The International Human Rights Framework on the Right of Peaceful Assembly

Indonesia is a state party to the 1966 International Covenant on Civil and Political Rights (ICCPR). Article 21 governs the right of peaceful assembly, providing that:

The right of peaceful assembly shall be recognized. No restrictions may be placed on the exercise of this right other than those imposed in conformity with the law and which are necessary in a democratic society in the interests of national security or public safety, public order (ordre public), the protection of public health or morals or the protection of the rights and freedoms of others.

Iran is not a state party to the First Optional Protocol to the ICCPR, which allows individuals to petition the Human Rights Committee if they believe the state has violated their human rights as protected under the Covenant.

There is no regional human rights treaty to which Iran can become party.

The Domestic Legal Framework on the Right of Peaceful Assembly

Constitutional Provisions

Under  Article 27,of the 1979 Constitution of the Islamic Republic of Iran (as amended through 1989), "Unarmed assemblies and marches may be freely organized, provided that no violation of the foundations of Islam is involved."

National Legislation

Permits must be sought for assemblies, which are routinely refused for protests.

The Legal Framework on Use of Force During Assemblies

The Use of Force

International Legal Rules

Under international law, the duty on the state and its law enforcement agencies is to facilitate the enjoyment of the right of peaceful assembly.
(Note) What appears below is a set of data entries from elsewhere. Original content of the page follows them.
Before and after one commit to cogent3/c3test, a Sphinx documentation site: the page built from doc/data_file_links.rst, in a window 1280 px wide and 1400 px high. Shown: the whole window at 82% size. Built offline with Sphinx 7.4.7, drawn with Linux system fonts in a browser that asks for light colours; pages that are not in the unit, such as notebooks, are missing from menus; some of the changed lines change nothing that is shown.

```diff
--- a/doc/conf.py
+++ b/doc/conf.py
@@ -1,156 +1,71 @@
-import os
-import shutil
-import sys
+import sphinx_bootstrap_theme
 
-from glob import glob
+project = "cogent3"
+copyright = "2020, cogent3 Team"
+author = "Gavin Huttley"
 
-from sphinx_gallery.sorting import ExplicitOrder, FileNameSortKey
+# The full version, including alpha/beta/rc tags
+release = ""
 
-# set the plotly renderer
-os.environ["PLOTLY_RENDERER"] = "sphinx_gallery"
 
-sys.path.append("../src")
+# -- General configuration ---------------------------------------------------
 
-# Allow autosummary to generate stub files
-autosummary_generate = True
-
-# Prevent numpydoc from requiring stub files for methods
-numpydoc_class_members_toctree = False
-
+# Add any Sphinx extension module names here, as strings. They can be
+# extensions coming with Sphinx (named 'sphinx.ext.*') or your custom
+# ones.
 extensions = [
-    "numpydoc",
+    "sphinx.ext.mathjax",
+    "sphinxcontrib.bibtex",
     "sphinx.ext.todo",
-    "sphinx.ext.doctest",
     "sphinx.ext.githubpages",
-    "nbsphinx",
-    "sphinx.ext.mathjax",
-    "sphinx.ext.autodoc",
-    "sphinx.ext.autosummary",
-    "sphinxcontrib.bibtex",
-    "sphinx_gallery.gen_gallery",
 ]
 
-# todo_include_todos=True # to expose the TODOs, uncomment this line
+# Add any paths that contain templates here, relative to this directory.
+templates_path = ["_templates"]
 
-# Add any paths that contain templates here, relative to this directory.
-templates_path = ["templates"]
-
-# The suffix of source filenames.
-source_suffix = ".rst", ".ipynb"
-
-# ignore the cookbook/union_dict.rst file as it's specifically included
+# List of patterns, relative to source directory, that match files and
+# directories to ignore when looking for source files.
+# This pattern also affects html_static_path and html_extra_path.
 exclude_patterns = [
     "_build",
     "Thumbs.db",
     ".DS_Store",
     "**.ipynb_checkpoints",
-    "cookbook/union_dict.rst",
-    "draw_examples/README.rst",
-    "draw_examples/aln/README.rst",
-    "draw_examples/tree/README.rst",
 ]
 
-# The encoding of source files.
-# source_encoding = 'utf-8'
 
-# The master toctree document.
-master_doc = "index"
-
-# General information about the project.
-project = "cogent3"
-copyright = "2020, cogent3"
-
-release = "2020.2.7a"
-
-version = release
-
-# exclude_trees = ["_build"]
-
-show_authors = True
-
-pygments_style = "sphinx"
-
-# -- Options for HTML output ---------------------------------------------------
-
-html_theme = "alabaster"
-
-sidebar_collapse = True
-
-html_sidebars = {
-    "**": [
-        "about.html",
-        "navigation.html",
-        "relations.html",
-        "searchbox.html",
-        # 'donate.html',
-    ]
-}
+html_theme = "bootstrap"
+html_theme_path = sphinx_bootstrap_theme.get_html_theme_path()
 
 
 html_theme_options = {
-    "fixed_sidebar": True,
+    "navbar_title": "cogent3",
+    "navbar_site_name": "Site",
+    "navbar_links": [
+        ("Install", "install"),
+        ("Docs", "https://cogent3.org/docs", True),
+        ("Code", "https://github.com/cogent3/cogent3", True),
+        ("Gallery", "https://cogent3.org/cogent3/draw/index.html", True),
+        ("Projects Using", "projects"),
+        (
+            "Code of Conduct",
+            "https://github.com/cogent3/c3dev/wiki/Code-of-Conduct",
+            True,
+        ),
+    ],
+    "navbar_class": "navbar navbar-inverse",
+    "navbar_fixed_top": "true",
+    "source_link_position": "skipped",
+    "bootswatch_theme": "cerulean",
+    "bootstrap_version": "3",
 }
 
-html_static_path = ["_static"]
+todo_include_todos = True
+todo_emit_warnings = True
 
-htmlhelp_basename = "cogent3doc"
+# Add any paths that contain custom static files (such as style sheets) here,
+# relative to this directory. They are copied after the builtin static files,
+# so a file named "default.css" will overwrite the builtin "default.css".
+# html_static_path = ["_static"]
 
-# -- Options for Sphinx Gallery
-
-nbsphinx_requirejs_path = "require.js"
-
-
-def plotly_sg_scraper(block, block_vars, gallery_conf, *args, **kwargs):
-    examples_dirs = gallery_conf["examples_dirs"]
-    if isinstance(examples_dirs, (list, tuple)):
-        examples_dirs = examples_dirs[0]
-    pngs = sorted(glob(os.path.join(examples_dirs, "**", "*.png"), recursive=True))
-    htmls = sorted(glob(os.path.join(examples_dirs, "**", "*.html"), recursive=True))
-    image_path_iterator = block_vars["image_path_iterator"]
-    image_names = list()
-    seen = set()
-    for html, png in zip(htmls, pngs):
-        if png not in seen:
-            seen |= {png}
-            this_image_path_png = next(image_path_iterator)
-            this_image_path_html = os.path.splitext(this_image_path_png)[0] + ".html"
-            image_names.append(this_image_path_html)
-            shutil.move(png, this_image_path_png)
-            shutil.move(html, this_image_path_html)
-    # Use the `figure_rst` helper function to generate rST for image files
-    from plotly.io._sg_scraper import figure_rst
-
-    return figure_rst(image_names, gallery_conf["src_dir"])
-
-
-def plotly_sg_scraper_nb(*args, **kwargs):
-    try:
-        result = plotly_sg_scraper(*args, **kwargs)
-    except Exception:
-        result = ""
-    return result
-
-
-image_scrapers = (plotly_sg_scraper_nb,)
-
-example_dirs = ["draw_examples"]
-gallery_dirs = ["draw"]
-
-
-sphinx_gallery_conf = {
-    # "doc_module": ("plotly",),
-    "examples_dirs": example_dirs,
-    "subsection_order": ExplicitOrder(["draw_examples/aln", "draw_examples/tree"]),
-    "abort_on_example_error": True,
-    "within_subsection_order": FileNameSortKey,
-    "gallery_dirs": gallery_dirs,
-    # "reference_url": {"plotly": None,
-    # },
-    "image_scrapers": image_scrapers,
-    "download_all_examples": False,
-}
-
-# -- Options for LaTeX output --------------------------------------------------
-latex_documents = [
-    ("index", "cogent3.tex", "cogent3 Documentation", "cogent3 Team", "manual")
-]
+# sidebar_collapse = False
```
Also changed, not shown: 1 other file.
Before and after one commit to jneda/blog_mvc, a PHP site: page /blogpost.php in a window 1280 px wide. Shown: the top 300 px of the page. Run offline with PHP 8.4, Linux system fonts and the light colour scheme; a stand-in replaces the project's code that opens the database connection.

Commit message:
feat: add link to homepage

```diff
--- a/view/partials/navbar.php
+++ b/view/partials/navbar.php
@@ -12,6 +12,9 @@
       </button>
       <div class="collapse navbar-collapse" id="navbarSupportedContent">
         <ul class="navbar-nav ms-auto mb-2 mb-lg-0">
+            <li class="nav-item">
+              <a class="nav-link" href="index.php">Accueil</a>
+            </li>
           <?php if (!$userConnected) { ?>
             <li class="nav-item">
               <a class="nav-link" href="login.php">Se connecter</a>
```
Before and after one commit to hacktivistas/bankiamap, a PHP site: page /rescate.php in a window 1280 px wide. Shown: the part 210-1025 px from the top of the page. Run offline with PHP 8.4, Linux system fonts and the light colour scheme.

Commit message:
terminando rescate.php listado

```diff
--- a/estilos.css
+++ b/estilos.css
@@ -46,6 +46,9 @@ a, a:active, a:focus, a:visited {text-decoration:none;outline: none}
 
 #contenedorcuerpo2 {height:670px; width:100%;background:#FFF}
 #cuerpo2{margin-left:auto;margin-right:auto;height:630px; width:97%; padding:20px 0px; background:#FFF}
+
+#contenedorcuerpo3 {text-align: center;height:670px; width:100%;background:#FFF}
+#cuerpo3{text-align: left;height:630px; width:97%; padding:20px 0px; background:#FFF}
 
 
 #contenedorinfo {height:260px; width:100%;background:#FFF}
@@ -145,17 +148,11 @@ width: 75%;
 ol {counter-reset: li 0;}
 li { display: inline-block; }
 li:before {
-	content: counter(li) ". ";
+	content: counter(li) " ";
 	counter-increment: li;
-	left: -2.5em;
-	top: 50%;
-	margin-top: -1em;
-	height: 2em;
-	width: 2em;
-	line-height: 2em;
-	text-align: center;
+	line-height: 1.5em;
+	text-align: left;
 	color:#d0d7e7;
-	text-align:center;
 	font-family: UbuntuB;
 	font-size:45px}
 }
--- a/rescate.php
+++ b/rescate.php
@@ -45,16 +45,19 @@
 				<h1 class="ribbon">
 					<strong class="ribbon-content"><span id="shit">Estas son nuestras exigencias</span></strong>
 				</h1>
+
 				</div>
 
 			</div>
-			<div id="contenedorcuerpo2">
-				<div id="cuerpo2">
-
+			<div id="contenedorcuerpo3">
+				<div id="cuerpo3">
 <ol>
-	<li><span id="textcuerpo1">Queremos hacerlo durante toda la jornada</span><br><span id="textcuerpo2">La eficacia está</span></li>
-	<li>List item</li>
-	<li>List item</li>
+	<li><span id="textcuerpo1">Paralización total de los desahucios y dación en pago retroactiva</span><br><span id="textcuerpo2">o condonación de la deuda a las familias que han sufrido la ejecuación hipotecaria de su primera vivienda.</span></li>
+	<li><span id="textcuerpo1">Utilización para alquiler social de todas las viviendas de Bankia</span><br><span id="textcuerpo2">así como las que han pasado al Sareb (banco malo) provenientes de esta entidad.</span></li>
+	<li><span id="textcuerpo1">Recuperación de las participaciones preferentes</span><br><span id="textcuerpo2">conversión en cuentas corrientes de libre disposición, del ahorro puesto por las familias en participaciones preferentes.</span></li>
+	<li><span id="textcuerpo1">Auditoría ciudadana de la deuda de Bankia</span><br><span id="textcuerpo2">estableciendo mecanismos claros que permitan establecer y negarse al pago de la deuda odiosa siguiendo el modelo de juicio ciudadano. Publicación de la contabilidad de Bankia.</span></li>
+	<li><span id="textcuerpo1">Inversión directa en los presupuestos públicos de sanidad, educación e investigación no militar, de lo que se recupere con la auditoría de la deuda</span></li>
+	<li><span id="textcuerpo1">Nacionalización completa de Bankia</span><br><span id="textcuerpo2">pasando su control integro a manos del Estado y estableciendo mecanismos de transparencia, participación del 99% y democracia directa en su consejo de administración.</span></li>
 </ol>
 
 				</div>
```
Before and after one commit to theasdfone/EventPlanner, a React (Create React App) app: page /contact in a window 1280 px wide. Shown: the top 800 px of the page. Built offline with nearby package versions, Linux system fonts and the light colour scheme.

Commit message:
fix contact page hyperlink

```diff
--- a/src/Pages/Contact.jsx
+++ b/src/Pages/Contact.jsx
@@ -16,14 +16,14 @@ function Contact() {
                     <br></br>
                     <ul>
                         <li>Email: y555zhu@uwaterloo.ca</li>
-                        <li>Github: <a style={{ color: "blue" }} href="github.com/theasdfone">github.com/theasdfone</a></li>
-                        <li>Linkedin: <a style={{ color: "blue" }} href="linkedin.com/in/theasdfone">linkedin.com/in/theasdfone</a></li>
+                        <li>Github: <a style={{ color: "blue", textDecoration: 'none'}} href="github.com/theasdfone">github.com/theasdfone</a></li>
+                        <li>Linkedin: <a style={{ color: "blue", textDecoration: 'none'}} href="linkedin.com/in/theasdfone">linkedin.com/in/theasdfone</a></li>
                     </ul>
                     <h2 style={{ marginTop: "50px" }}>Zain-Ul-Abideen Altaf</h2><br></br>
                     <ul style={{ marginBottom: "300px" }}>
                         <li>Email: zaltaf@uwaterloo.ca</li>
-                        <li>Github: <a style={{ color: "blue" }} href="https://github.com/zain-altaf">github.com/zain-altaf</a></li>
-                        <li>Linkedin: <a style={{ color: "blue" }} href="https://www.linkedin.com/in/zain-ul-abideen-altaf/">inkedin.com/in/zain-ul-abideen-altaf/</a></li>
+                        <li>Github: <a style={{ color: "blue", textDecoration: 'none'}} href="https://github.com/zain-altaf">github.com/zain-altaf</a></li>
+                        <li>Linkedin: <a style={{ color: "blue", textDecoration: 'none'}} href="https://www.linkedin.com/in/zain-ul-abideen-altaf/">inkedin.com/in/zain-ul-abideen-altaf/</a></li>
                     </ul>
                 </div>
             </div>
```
According to the 1990 United Nations Basic Principles on the Use of Force and Firearms by Law Enforcement Officials:

In the dispersal of assemblies that are unlawful but non-violent, law enforcement officials shall avoid the use of force or, where that is not practicable, shall restrict such force to the minimum extent necessary.

All force used by police and other law enforcement agencies must be necessary for a legitimate law enforcement purpose and proportionate to that purpose.

National Legislation

There are no specific restrictions on police use of force in Iran's national law. 

The Use of Firearms

International Legal Rules

According to the 1990 United Nations Basic Principles, in the dispersal of violent assemblies, a law enforcement official may only use a firearm against a specific individual where this is necessary to confront an imminent threat of death or serious injury or a grave and proximate threat to life. 

National Legislation

There are no specific restrictions on police use of firearms in Iran's national law. 

State Compliance with its Legal Obligations

Views and Concluding Observations of United Nations Treaty Bodies

Iran has not come before the Human Rights Committee in recent years.

Views of Civil Society

According to Freedom House's 2019 report on Iran:

The constitution states that public demonstrations may be held if they are not “detrimental to the fundamental principles of Islam.” In practice, only state-sanctioned demonstrations are typically permitted, while other gatherings have in recent years been closely monitored and forcibly dispersed by security personnel, who detain participants. Approximately 4,900 people were reportedly detained in the nationwide protests that erupted in late December 2017 and early January 2018 over the worsening economy and corruption, and at least 21 people were killed in clashes with security forces surrounding the demonstrations. The authorities restricted access to social media platforms that were being used to spread information about the protests.

Downloads

1979 Constitution of the Islamic Republic of Iran (as amended) (English translation) - Download (294 KB)
2019 Report of Special Rapporteur on Human Rights in Iran - Download (106 KB)